Second, what exactly is the guarantee that things will be better in two weeks? The uptick in NBA players testing positive mirrors the uptick in people nationally becoming infected, with hospitals filling up again (primarily with the unvaccinated and people at higher risk, such as the elderly). With two weeks of parties at homes and the Omicron variant spreading through the nation, there’s no reason to think a few weeks off puts the NBA in a better space.

The NBA is not near ready to hit pause on the season right now. Don’t bet on that changing.

3) Pistons snap 14-game losing streak with win against Heat

It doesn’t matter that Miami was without Jimmy Butler (tailbone), Bam Adebayo (thumb), Tyler Herro (quad), Markieff Morris (neck), and that P.J. Tucker had to leave the game with an injury.

A win is a win and the Pistons will take it, a 100-90 victory for Detroit that snaps a 14-game losing streak.

It helped that the Heat’s remaining primary offensive drivers, Kyle Lowry and Duncan Robinson, shot 5-of-23 for the night. And that the Heat as a team shot 30.2% from 3 for the game.

The Pistons starters were better than the Heat’s first five, with Saddiq Bey scoring 26 and Hamidou Diallo adding 15.

Miami clearly had rookie Cade Cunningham at the top of the scouting report, they blitzed and trapped him all night long, and he ended up with just four points. However, in the fourth, when the Pistons put the game away, Cunningham started to use the Heat defense against them, drew the defenders to him, then found Bey for a couple of key threes. The rookie is learning.

Highlight of the Night: Coby White is a little too fast for LeBron chase-down block

LeBron’s chase-down blocks are the thing of legend — he sealed a championship with one. Sunday night he tracked Coby White looking to get another one but the Bulls’ guard was a little too quick and got the dunk.

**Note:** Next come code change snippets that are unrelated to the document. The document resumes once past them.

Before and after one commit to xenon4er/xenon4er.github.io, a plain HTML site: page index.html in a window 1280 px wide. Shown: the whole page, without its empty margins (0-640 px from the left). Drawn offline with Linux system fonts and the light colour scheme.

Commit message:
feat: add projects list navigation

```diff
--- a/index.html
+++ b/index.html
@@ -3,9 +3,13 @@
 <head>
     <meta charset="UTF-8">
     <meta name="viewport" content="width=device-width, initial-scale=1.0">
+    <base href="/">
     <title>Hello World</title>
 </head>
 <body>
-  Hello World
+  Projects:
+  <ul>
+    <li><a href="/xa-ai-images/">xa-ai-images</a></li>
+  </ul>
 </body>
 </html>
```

Last night’s scores:

Detroit 100, Miami 90
Portland 105, Memphis 100
Sacramento 121, San Antoni0 114
Chicago 115, LA Lakers 110
Minnesota 111, Dallas 105
Phoenix 137, Charlotte 106
Cleveland at Atlanta, postponed
New Orleans at Philadelphia, postponed
Denver at Brooklyn, postponed